**What is needed**
A single number is the answer: the count of lines in these records with "changed" in them.

-------- Data shown --------

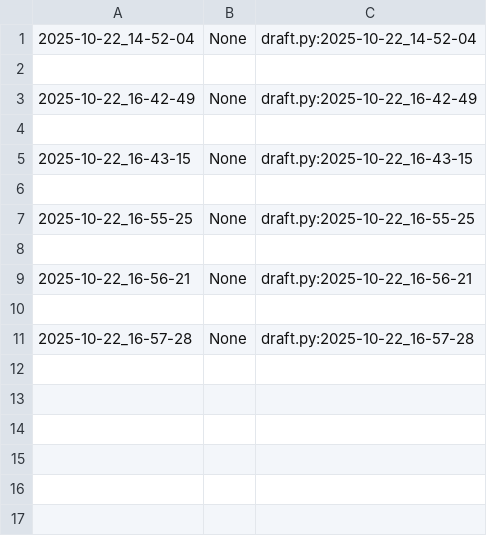
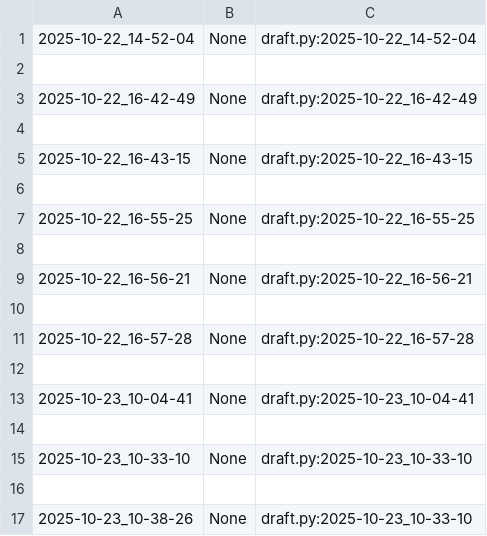
Before and after one commit to qxcode-course/poo-dd-ab-bloco-b-vieiralorrana, a CSV file: myrep/.tko/track/poo@grafite/track.csv, drawn as a sheet; the diff names each change by its address in the sheet, - before the commit and + after, or states it on an @@ line.

Commit message:
atividade grafite

```diff
--- a/myrep/.tko/track/poo@grafite/track.csv
+++ b/myrep/.tko/track/poo@grafite/track.csv
+row 12: (empty)
+row 13: 2025-10-23_10-04-41 | None | draft.py:2025-10-23_10-04-41
+row 14: (empty)
+row 15: 2025-10-23_10-33-10 | None | draft.py:2025-10-23_10-33-10
+row 16: (empty)
+row 17: 2025-10-23_10-38-26 | None | draft.py:2025-10-23_10-33-10
```
Also changed, not shown: 8 other files.
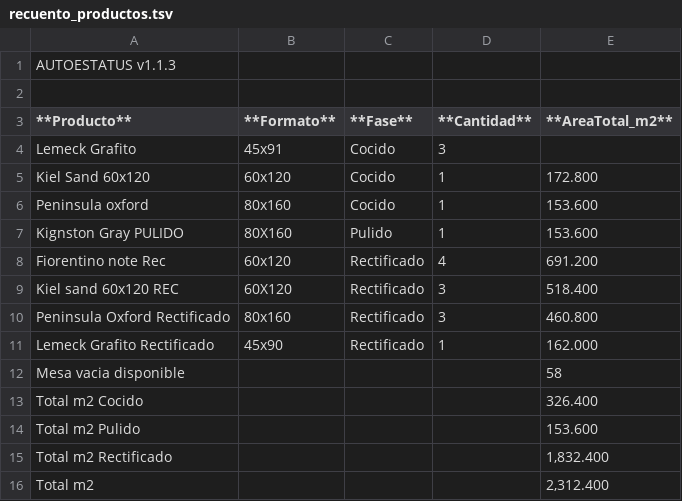
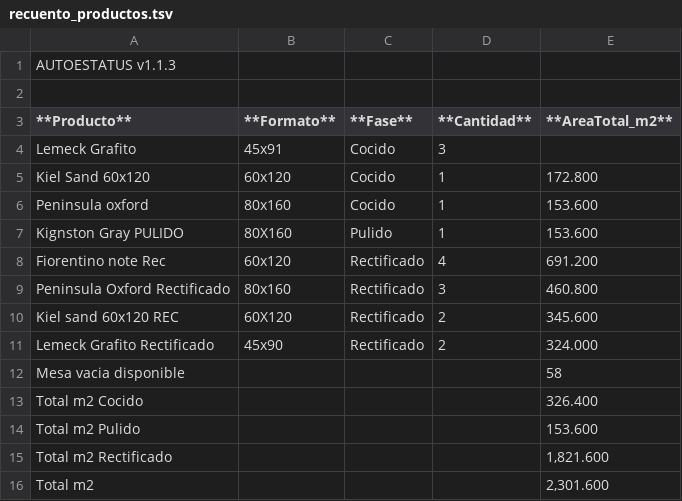
Before and after one commit to teclgvp3-droid/Estatus-De-Productos, a TSV file: recuento_productos.tsv, drawn as a sheet.

Commit message:
AUTOESTATUS update 2026-10-19 23:17:02

```diff
--- a/recuento_productos.tsv
+++ b/recuento_productos.tsv
@@ -8,5 +8,5 @@ Kignston Gray PULIDO	80X160	Pulido	1	153.600
 Fiorentino note Rec	60x120	Rectificado	4	691.200
-Kiel sand 60x120 REC	60X120	Rectificado	3	518.400
 Peninsula Oxford Rectificado	80x160	Rectificado	3	460.800
-Lemeck Grafito Rectificado	45x90	Rectificado	1	162.000
+Kiel sand 60x120 REC	60X120	Rectificado	2	345.600
+Lemeck Grafito Rectificado	45x90	Rectificado	2	324.000
 Mesa vacia disponible				58
@@ -14,3 +14,3 @@ Total m2 Cocido				326.400
 Total m2 Pulido				153.600
-Total m2 Rectificado				1,832.400
-Total m2				2,312.400
+Total m2 Rectificado				1,821.600
+Total m2				2,301.600
```
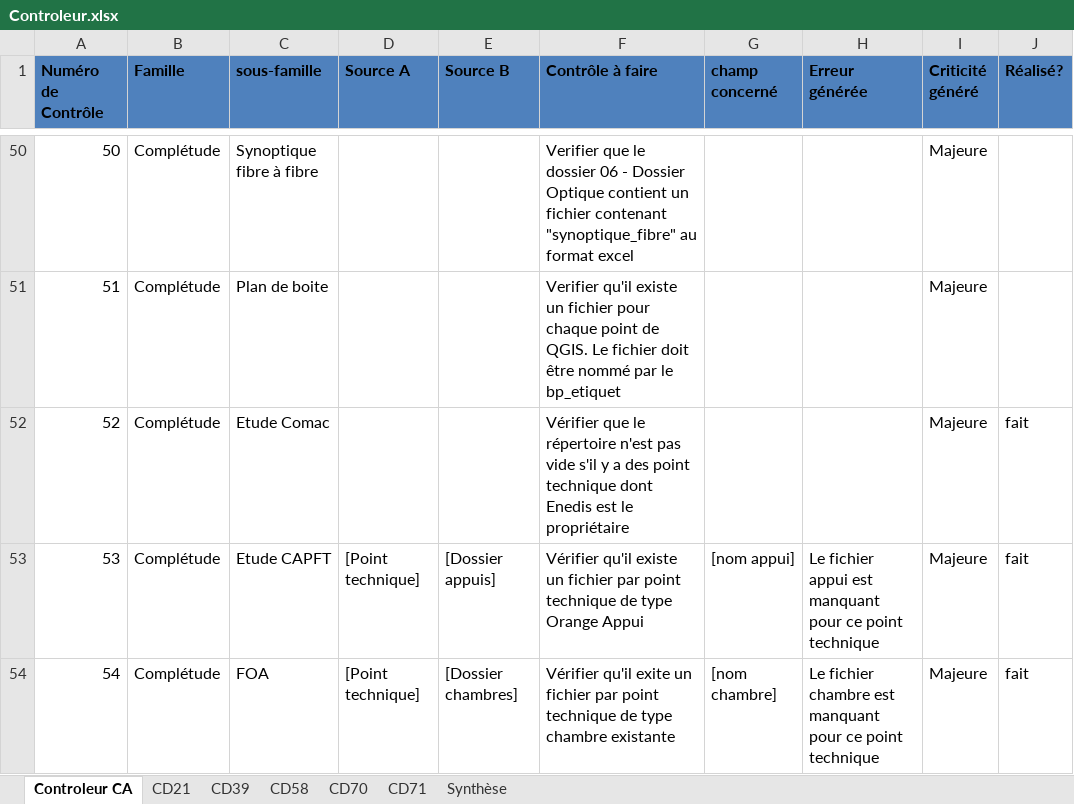
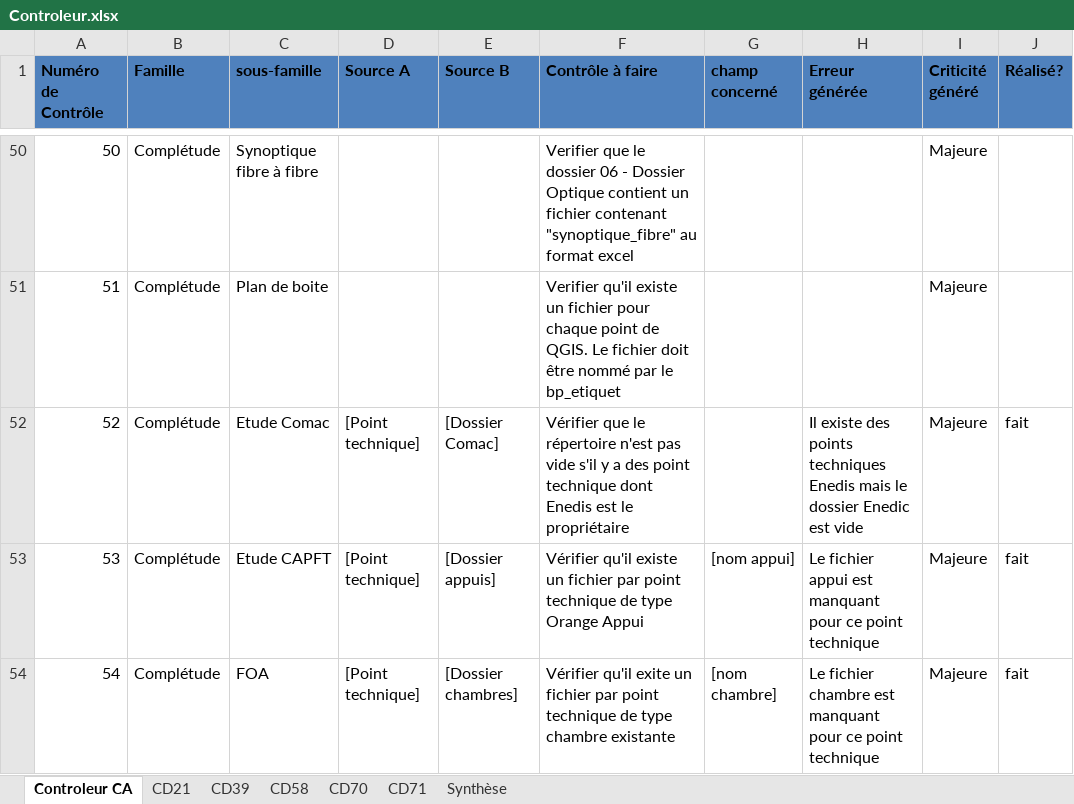
Before and after one commit to sbenamar/Controleur_GCBLO-, an Excel workbook: Documentation/Controleur.xlsx, sheet Controleur CA, drawn as a sheet; only a part is shown, gaps mark what is left out; values as stored, in another font and other column widths than the file's, no borders; the diff names each change by its address in the sheet, - before the commit and + after, or states it on an @@ line.

```diff
--- a/Documentation/Controleur.xlsx (sheet Controleur CA)
+++ b/Documentation/Controleur.xlsx (sheet Controleur CA)
-D52 (Source A): (empty)
+D52 (Source A): [Point technique]
-E52 (Source B): (empty)
+E52 (Source B): [Dossier Comac]
-H52 (Erreur générée): (empty)
+H52 (Erreur générée): Il existe des points techniques Enedis mais le dossier Enedic est vide
```
Also changed, not shown: sheet CD21, 2 other files.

--------

**Answer to the exercise**
2